**REQUIRED WORK:** No picture belongs in the copy. Repeat each line below exactly.

**GIVEN INFORMATION:**
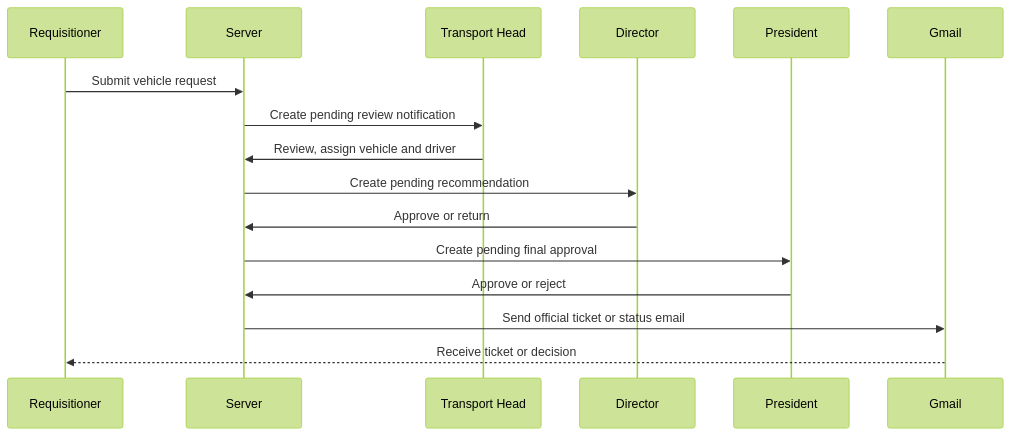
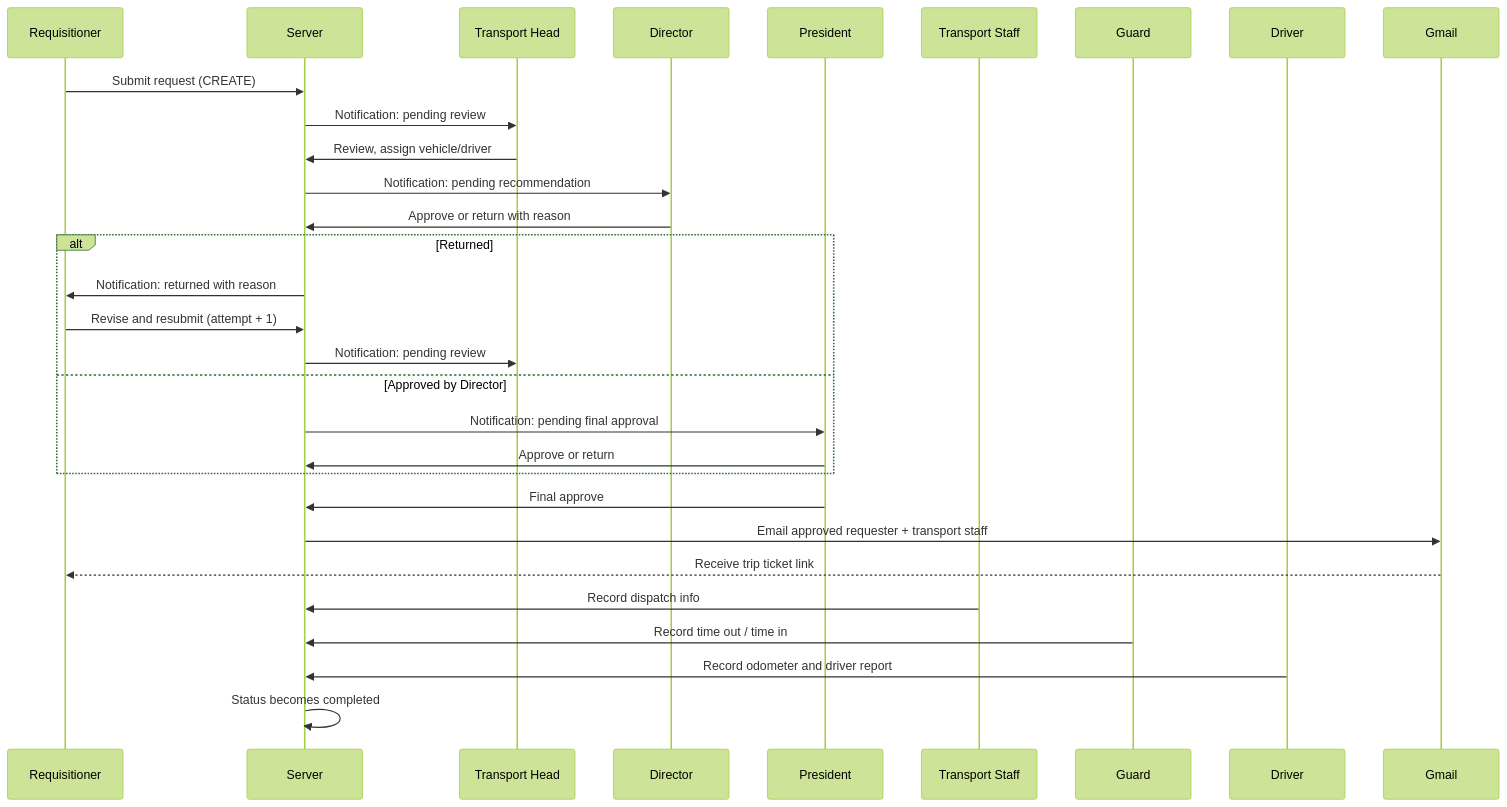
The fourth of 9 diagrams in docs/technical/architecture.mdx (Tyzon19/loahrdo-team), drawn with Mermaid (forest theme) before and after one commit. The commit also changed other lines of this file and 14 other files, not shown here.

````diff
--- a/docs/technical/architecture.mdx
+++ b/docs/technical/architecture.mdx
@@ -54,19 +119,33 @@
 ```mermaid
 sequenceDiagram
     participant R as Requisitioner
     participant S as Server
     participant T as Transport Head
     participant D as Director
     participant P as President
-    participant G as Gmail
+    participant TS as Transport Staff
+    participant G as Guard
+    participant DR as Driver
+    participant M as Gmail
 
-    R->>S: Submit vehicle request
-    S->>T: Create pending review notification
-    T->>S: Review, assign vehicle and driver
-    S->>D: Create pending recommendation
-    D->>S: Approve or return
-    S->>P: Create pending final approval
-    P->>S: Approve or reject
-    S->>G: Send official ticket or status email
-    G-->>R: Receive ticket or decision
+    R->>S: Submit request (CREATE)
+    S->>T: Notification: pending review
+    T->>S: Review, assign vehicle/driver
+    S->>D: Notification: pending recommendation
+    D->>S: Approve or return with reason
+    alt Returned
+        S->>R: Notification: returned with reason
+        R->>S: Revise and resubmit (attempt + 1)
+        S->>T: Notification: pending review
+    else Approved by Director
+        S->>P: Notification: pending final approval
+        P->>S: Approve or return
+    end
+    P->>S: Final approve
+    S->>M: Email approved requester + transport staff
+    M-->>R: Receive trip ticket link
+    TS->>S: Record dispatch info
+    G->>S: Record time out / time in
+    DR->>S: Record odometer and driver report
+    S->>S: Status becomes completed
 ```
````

**TASK ANSWER:**
The fourth of 9 diagrams in docs/technical/architecture.mdx (Tyzon19/loahrdo-team), drawn with Mermaid (forest theme) before and after one commit. The commit also changed other lines of this file and 14 other files, not shown here.

````diff
--- a/docs/technical/architecture.mdx
+++ b/docs/technical/architecture.mdx
@@ -54,19 +119,33 @@
 ```mermaid
 sequenceDiagram
     participant R as Requisitioner
     participant S as Server
     participant T as Transport Head
     participant D as Director
     participant P as President
-    participant G as Gmail
+    participant TS as Transport Staff
+    participant G as Guard
+    participant DR as Driver
+    participant M as Gmail
 
-    R->>S: Submit vehicle request
-    S->>T: Create pending review notification
-    T->>S: Review, assign vehicle and driver
-    S->>D: Create pending recommendation
-    D->>S: Approve or return
-    S->>P: Create pending final approval
-    P->>S: Approve or reject
-    S->>G: Send official ticket or status email
-    G-->>R: Receive ticket or decision
+    R->>S: Submit request (CREATE)
+    S->>T: Notification: pending review
+    T->>S: Review, assign vehicle/driver
+    S->>D: Notification: pending recommendation
+    D->>S: Approve or return with reason
+    alt Returned
+        S->>R: Notification: returned with reason
+        R->>S: Revise and resubmit (attempt + 1)
+        S->>T: Notification: pending review
+    else Approved by Director
+        S->>P: Notification: pending final approval
+        P->>S: Approve or return
+    end
+    P->>S: Final approve
+    S->>M: Email approved requester + transport staff
+    M-->>R: Receive trip ticket link
+    TS->>S: Record dispatch info
+    G->>S: Record time out / time in
+    DR->>S: Record odometer and driver report
+    S->>S: Status becomes completed
 ```
````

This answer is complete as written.